Oh, I have heard great things about Theodore Payne....looks like WE need to take a field trip!
Can't wait to read Lerner's works... so glad to hear yet another great review.
Oooh, a WATER feature. Extra good. Sounds like you have a great spot. It's always such a heart-breaker when folks mess with the oaks. I guess I have just had really good luck with the trees that come into my life. Glad to hear you have a plan. Would love to see pix as you develop.
Wish we could get a good snap of our wildflowers right now. The golden violets have lasted up through the poppies and lupines-who'd a thunk?
We'll try to see what we can get and post.
Thanks again for restoring our faith!
Posted: Tue Apr 08, 2008 9:12 pm
Theodore Payne Foundation is great when you want to purchase plants or education, but if you want to see the plants, go to Rancho Santa Ana Botanical gardens in Claremont. From the Payne Foundation, you can be in Claremont in an hour's travel time straight down the 210 on a weekend.
Photo from the South side: Salvia Greggii, a Texas native, with California poppies in the background.
Posted: Tue Apr 08, 2008 9:15 pm
I'm enjoying this discussion. I've also read Larner and I place her somewhere between sage and prophet in my pantheon of heros.
For S&G there's Las Pilitas Nursery, but you probably knew that already. For Josquin there's also Tree of Life in Capistrano, a drive for you but worth the trip, especially after a refreshing warm beverage and treats from their cozy Casa La Paz. They sell retail and wholesale. If you're buying lots of plants I recommend using a native consultant who has access to wholesale prices. I highly recommend Orchid Black of Pitcher Sage Design, she's in Pasadena.
A few native gardens and (mostly modern) architecture in south OC worth noting are the Muth Interpretive Center in upper Newport Bay, the Ocean Institute in Dana Point, and the historic Casa Romantica in San Clemente.
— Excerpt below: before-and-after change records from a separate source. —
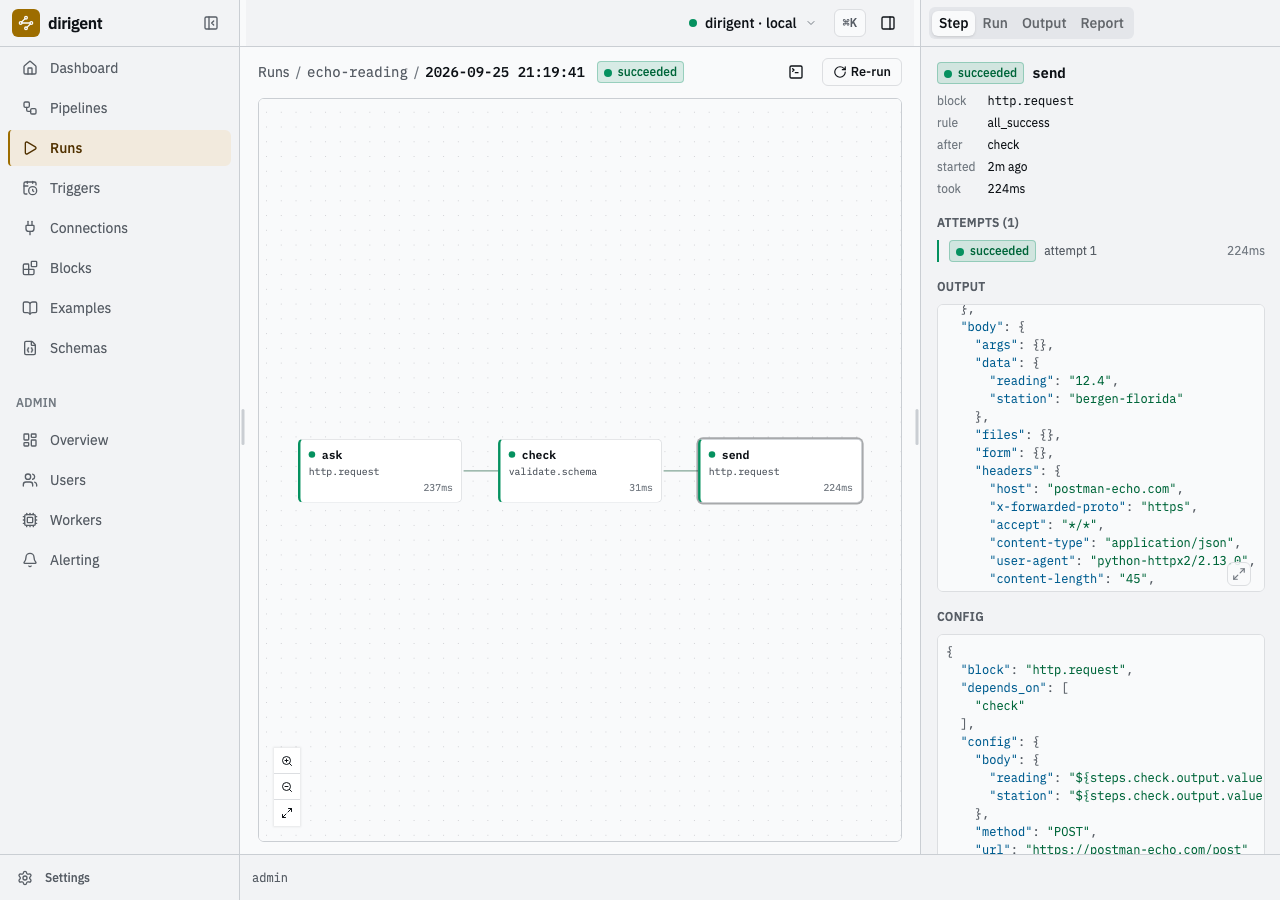
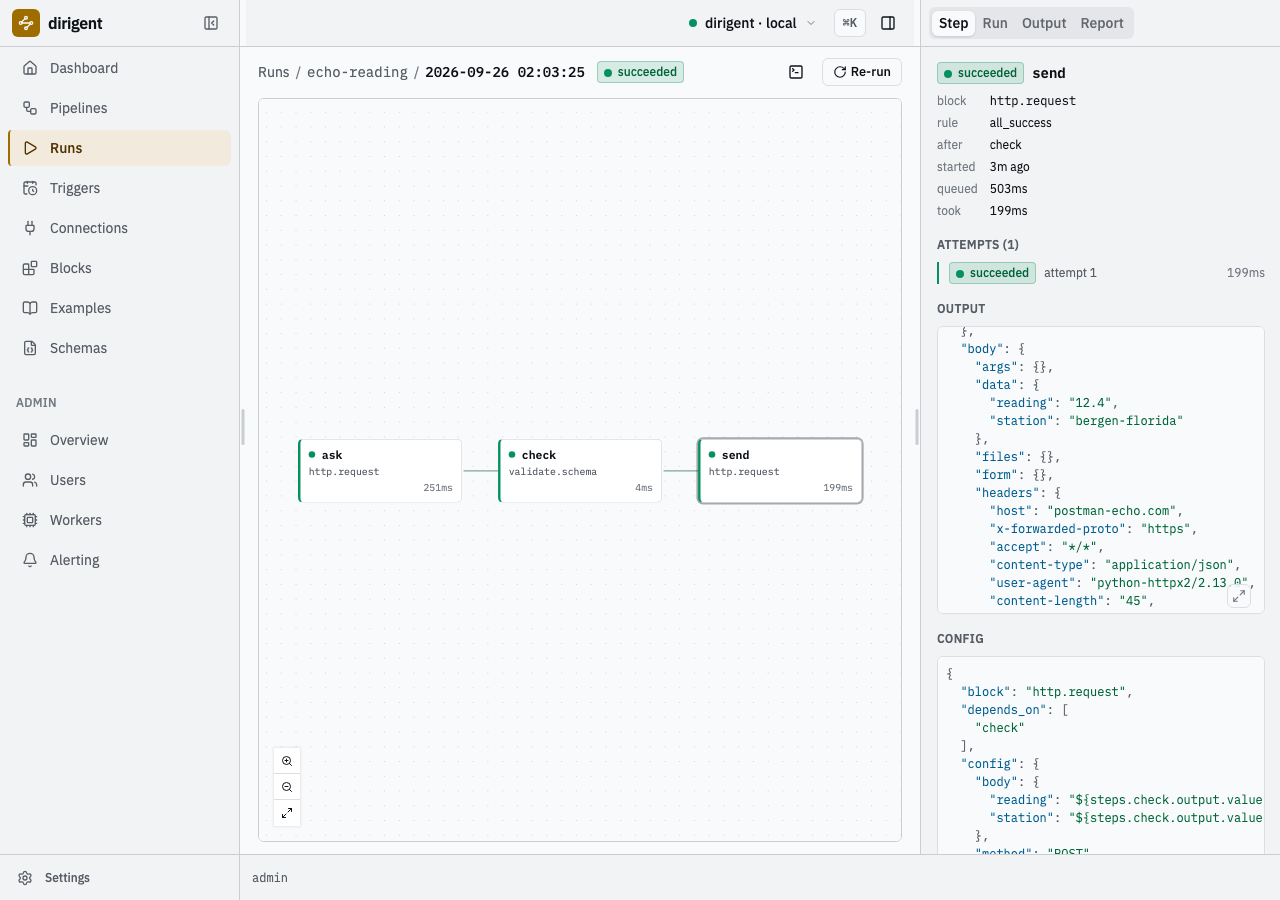
docs: re-shoot the basics tutorial on 0.19.0

Changed region(s): [[0.7188, 0.0933, 1.0, 0.9644], [0.4062, 0.0622, 0.4688, 0.0933], [0.9688, 0.28, 1.0, 0.3111]]

diff --git a/docs/basics.md b/docs/basics.md
@@ -48,7 +48,7 @@ uv sync
 ```
 
 ```text
-2026-09-25T21:17:22.030+02:00 [info    ] initialised                    [instance.initialised] directory=/home/you/basics state=.dirigent/state schema=0001_baseline admin=admin template=local version=0.18.4
+2026-09-26T01:58:26.030+02:00 [info    ] initialised                    [instance.initialised] directory=/home/you/basics state=.dirigent/state schema=0001_baseline admin=admin template=local version=0.19.0
 ```
 
 It creates the state directory, migrates the schema, creates the first admin, and mints that
@@ -139,13 +139,13 @@ uv run dg run --local hello.yaml
 ```
 
 ```text
-2026-09-25T21:17:36.204+02:00 [info    ] started                        [run] pipeline=hello run_id=01a0ad18-3220-76eb-8df9-e50dacb275d9 local=true scratch=file:///tmp/dirigent-local-8tksuueg/artifacts/runs/01a0ad18-3220-76eb-8df9-e50dacb275d9 root=/tmp/dirigent-local-8tksuueg
-2026-09-25T21:17:36.200+02:00 [info    ] queued                         [step make] block=value.const attempt=1
-2026-09-25T21:17:36.244+02:00 [info    ] finished                       [log make] duration_ms=0 output_bytes=31
-2026-09-25T21:17:36.239+02:00 [info    ] succeeded                      [step make] block=value.const attempt=1 duration_ms=9
-2026-09-25T21:17:36.297+02:00 [info    ] the step before me said: hello from dirigent [log say]
-2026-09-25T21:17:36.297+02:00 [info    ] succeeded                      [step say] block=log.write attempt=1 duration_ms=4
-2026-09-25T21:17:36.394+02:00 [info    ] succeeded                      [run] pipeline=hello run_id=01a0ad18-3220-76eb-8df9-e50dacb275d9 exit_code=0
+2026-09-26T02:01:08.204+02:00 [info    ] started                        [run] pipeline=hello run_id=01a0ad18-3220-76eb-8df9-e50dacb275d9 local=true scratch=file:///tmp/dirigent-local-8tksuueg/artifacts/runs/01a0ad18-3220-76eb-8df9-e50dacb275d9 root=/tmp/dirigent-local-8tksuueg
+2026-09-26T02:01:08.200+02:00 [info    ] queued                         [step make] block=value.const attempt=1
+2026-09-26T02:01:08.244+02:00 [info    ] finished                       [log make] duration_ms=0 output_bytes=31
+2026-09-26T02:01:08.239+02:00 [info    ] succeeded                      [step make] block=value.const attempt=1 duration_ms=9
+2026-09-26T02:01:08.297+02:00 [info    ] the step before me said: hello from dirigent [log say]
+2026-09-26T02:01:08.297+02:00 [info    ] succeeded                      [step say] block=log.write attempt=1 duration_ms=4
+2026-09-26T02:01:08.394+02:00 [info    ] succeeded                      [run] pipeline=hello run_id=01a0ad18-3220-76eb-8df9-e50dacb275d9 exit_code=0
 steps
 ┏━━━━━━┳━━━━━━━━━━━━━┳━━━━━━━━━━━┳━━━━━━━┳━━━━━━━━━━┳━━━━━━━━━━━━━━━━━━━━━━━━━━━┓
 ┃ step ┃ block       ┃ outcome   ┃ after ┃ duration ┃ output                    ┃
@@ -239,10 +239,10 @@ uv run dg validate pipelines/echo-reading.yaml
 ```
 
 ```text
-2026-09-25T21:17:45.109+02:00 [info    ] valid                          [validation] code=echo-reading document=pipelines/echo-reading.yaml checked="document, offline"
+2026-09-26T02:01:15.109+02:00 [info    ] valid                          [validation] code=echo-reading document=pipelines/echo-reading.yaml checked="document, offline"
   each step under the last one it waits for
     ask  (http.request)
-2026-09-25T21:17:45.111+02:00 [info    ] valid                          [validated] documents=1 invalid=0
+2026-09-26T02:01:15.111+02:00 [info    ] valid                          [validated] documents=1 invalid=0
 ```
 
 Then store it on the instance and run it:
@@ -265,21 +265,21 @@ run 01a0ad18-60eb-7566-8497-7f16384117ed
 pipeline      echo-reading (version 1)
 status        succeeded
 triggered by  admin (token init)
-duration      0.3s
+duration      0.2s
 items         -
 
 steps
 ┏━━━━━━┳━━━━━━━━━━━━━━┳━━━━━━━━━━━┳━━━━━━━┳━━━━━━━━━━┳━━━━━━━━━━┳━━━━━━━┓
 ┃ step ┃ block        ┃ outcome   ┃ after ┃ attempts ┃ duration ┃ error ┃
 ┡━━━━━━╇━━━━━━━━━━━━━━╇━━━━━━━━━━━╇━━━━━━━╇━━━━━━━━━━╇━━━━━━━━━━╇━━━━━━━┩
-│ ask  │ http.request │ succeeded │ -     │ 1        │ 0.3s     │ -     │
+│ ask  │ http.request │ succeeded │ -     │ 1        │ 0.2s     │ -     │
 └──────┴──────────────┴───────────┴───────┴──────────┴──────────┴───────┘
 
 outputs
 ┏━━━━━━┳━━━━━━━━━━━━━━━━━━━━━━━━━━━━━━━━━━━━━━━━━━━━━━━━━━━━━━━━━━━━━━━━━━━━━━━━━━━━━━━┓
 ┃ step ┃ output                                                                        ┃
 ┡━━━━━━╇━━━━━━━━━━━━━━━━━━━━━━━━━━━━━━━━━━━━━━━━━━━━━━━━━━━━━━━━━━━━━━━━━━━━━━━━━━━━━━━┩
-│ ask  │ status=200  headers={12 keys}  body={3 keys}  body_bytes=273  duration_ms=245 │
+│ ask  │ status=200  headers={12 keys}  body={3 keys}  body_bytes=273  duration_ms=233 │
 └──────┴───────────────────────────────────────────────────────────────────────────────┘
 ```
 
@@ -312,7 +312,7 @@ uv run dg runs show 01a0ad18-60eb-7566-8497-7f16384117ed --json \
 The query arguments came back under `args`, with the parameter's default in `station`. The same
 run is on the Runs screen of the UI, and choosing a step opens what it produced:
 
-![A run in the UI: one step named ask, succeeded in 258 milliseconds, its output showing the echoed args.](images/basics/run-first.png)
+![A run in the UI: one step named ask, succeeded in 242 milliseconds, its output showing the echoed args.](images/basics/run-first.png)
 
 *The run's only step, its one attempt, and the answer it stored.*
 
@@ -375,7 +375,7 @@ uv run dg apply
 ```
 
 ```text
-2026-09-25T21:18:40.458+02:00 [error   ] this document carries its own schemas (echo-reading), which an instance will not store: create them with `dg schema create` and let the document name them in requires.schemas [error] status=422 title="Unprocessable Content" code=server.document_refused params={"detail":"this document carries its own schemas (echo-reading), which an instance will not store: create them with `dg schema create` and let the document name them in requires.schemas"} instance=/api/v1/pipelines/$apply
+2026-09-26T02:02:14.458+02:00 [error   ] this document carries its own schemas (echo-reading), which an instance will not store: create them with `dg schema create` and let the document name them in requires.schemas [error] status=422 title="Unprocessable Content" code=server.document_refused params={"detail":"this document carries its own schemas (echo-reading), which an instance will not store: create them with `dg schema create` and let the document name them in requires.schemas"} instance=/api/v1/pipelines/$apply
   - this document carries its own schemas (echo-reading), which an instance will not store: create them with `dg schema create` and let the document name them in requires.schemas
 ```
 
@@ -400,7 +400,7 @@ steps
 ┃ step  ┃ block           ┃ outcome   ┃ after ┃ duration ┃ output                                  ┃
 ┡━━━━━━━╇━━━━━━━━━━━━━━━━━╇━━━━━━━━━━━╇━━━━━━━╇━━━━━━━━━━╇━━━━━━━━━━━━━━━━━━━━━━━━━━━━━━━━━━━━━━━━━┩
 │ ask   │ http.request    │ succeeded │ -     │ 0.3s     │ status=200  headers={12 keys}  body={3  │
-│       │                 │           │       │          │ keys}  body_bytes=273  duration_ms=301  │
+│       │                 │           │       │          │ keys}  body_bytes=273  duration_ms=242  │
 │ check │ validate.schema │ succeeded │ ask   │ 0.0s     │ value={3 keys}                          │
 └───────┴─────────────────┴───────────┴───────┴──────────┴─────────────────────────────────────────┘
 ```
@@ -422,7 +422,7 @@ steps
 ┡━━━━━━━━━━━━━━━╇━━━━━━━━━━━━━━━━━╇━━━━━━━━━━━╇━━━━━━━╇━━━━━━━━━━╇━━━━━━━━━━━━━━━━━━━━━━━━━━━━━━━━━┩
 │ ask           │ http.request    │ succeeded │ -     │ 0.2s     │ status=200  headers={12 keys}   │
 │               │                 │           │       │          │ body={3 keys}  body_bytes=273   │
-│               │                 │           │       │          │ duration_ms=235                 │
+│               │                 │           │       │          │ duration_ms=237                 │
 │ check  1 warn │ validate.schema │ failed    │ ask   │ 0.0s     │ -                               │
 └───────────────┴─────────────────┴───────────┴───────┴──────────┴─────────────────────────────────┘
 
@@ -567,7 +567,7 @@ steps
 ┏━━━━━━━┳━━━━━━━━━━━━━━━━━┳━━━━━━━━━━━┳━━━━━━━┳━━━━━━━━━━┳━━━━━━━━━━┳━━━━━━━┓
 ┃ step  ┃ block           ┃ outcome   ┃ after ┃ attempts ┃ duration ┃ error ┃
 ┡━━━━━━━╇━━━━━━━━━━━━━━━━━╇━━━━━━━━━━━╇━━━━━━━╇━━━━━━━━━━╇━━━━━━━━━━╇━━━━━━━┩
-│ ask   │ http.request    │ succeeded │ -     │ 1        │ 0.2s     │ -     │
+│ ask   │ http.request    │ succeeded │ -     │ 1        │ 0.3s     │ -     │
 │ check │ validate.schema │ succeeded │ ask   │ 1        │ 0.0s     │ -     │
 │ send  │ http.request    │ succeeded │ check │ 1        │ 0.2s     │ -     │
 └───────┴─────────────────┴───────────┴───────┴──────────┴──────────┴───────┘
@@ -576,9 +576,9 @@ outputs
 ┏━━━━━━━┳━━━━━━━━━━━━━━━━━━━━━━━━━━━━━━━━━━━━━━━━━━━━━━━━━━━━━━━━━━━━━━━━━━━━━━━━━━━━━━━┓
 ┃ step  ┃ output                                                                        ┃
 ┡━━━━━━━╇━━━━━━━━━━━━━━━━━━━━━━━━━━━━━━━━━━━━━━━━━━━━━━━━━━━━━━━━━━━━━━━━━━━━━━━━━━━━━━━┩
-│ ask   │ status=200  headers={12 keys}  body={3 keys}  body_bytes=273  duration_ms=224 │
+│ ask   │ status=200  headers={12 keys}  body={3 keys}  body_bytes=273  duration_ms=222 │
 │ check │ value={3 keys}                                                                │
-│ send  │ status=200  headers={12 keys}  body={7 keys}  body_bytes=378  duration_ms=199 │
+│ send  │ status=200  headers={12 keys}  body={7 keys}  body_bytes=378  duration_ms=187 │
 └───────┴───────────────────────────────────────────────────────────────────────────────┘
 ```
 
@@ -703,10 +703,10 @@ steps
 ┏━━━━━━━━━┳━━━━━━━━━━━━━━┳━━━━━━━━━┳━━━━━━━┳━━━━━━━━━━┳━━━━━━━━┓
 ┃ step    ┃ block        ┃ outcome ┃ after ┃ duration ┃ output ┃
 ┡━━━━━━━━━╇━━━━━━━━━━━━━━╇━━━━━━━━━╇━━━━━━━╇━━━━━━━━━━╇━━━━━━━━┩
-│ refused │ http.request │ failed  │ -     │ 0.4s     │ -      │
+│ refused │ http.request │ failed  │ -     │ 0.2s     │ -      │
+│ unlucky │ http.request │ failed  │ -     │ 0.5s     │ -      │
 │ unlucky │ http.request │ failed  │ -     │ 0.3s     │ -      │
-│ unlucky │ http.request │ failed  │ -     │ 0.3s     │ -      │
-│ unlucky │ http.request │ failed  │ -     │ 0.3s     │ -      │
+│ unlucky │ http.request │ failed  │ -     │ 0.2s     │ -      │
 └─────────┴──────────────┴─────────┴───────┴──────────┴────────┘
 
 refused failed  http.request, attempt 1, rejected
An event that's worth having it's own Sticky on LL is the Theodore Payne Garden Tour on April 12 and 13. Nichols, are you there?
Posted: Tue Apr 08, 2008 9:20 pm
Oh also... Another cool Dr. Suess plant according to the California Native Plants for your Garden by Bornstein, et al is the Giant Coreopsis.
Oh YEAH, coreopsis is the MOST Seussy
Posted: Wed Apr 09, 2008 11:41 am
Posted: Thu Jul 17, 2008 9:08 am
Absolutely love your front garden! We recently bought a little place in the san rafael hills too! We've got a huge front slope covered in ivy (some of which has gotten fried this summer)
which we would love to see magically transformed into something like your front garden, comme Ã§a:
We're a little afeared of trying to do it ourselves as we'd hate to have our house slide out into the street...so...
â€¢I Was wondering if you worked with a landscaper, and if so who? and was he...reasonably priced?
â€¢and if not: have you met, in your research, any reasonably-priced-local-plant-specializing landscper types?
Posted: Thu Jul 17, 2008 11:29 am
For a native plant consultant I recommend Orchid Black of Pitcher Sage Design, she did my native garden in Glendale which was on the 2007 TPF tour. She's excellent and her rates are resasonable. Your best source for local native plants is Theodore Payne Foundation (TPF) in Sunland off La Tuna Canyon Rd. The best time to plant is November, but you should get ready sooner rather than later.
Posted: Fri Jul 18, 2008 9:34 am
looks like a great plan...
Posted: Fri Jul 18, 2008 9:56 am
Posted: Mon Jul 21, 2008 11:45 am
Slim and Gabby,
I am a grad of Cal Poly SLO and while there took classes from David Fross in California Native Plant Materials. He is the resource when it comes to native gardens......To see Dave and his nursery you do not need to take a field trip even to Santa Barbaraâ€¦. just maybe go for lunch...heâ€™s about 30 minutes from you
Posted: Mon Jul 21, 2008 12:56 pm
I like both styles, but good design often comes down to context and scale.
the two homes shown are on different lots and different neighborhoods.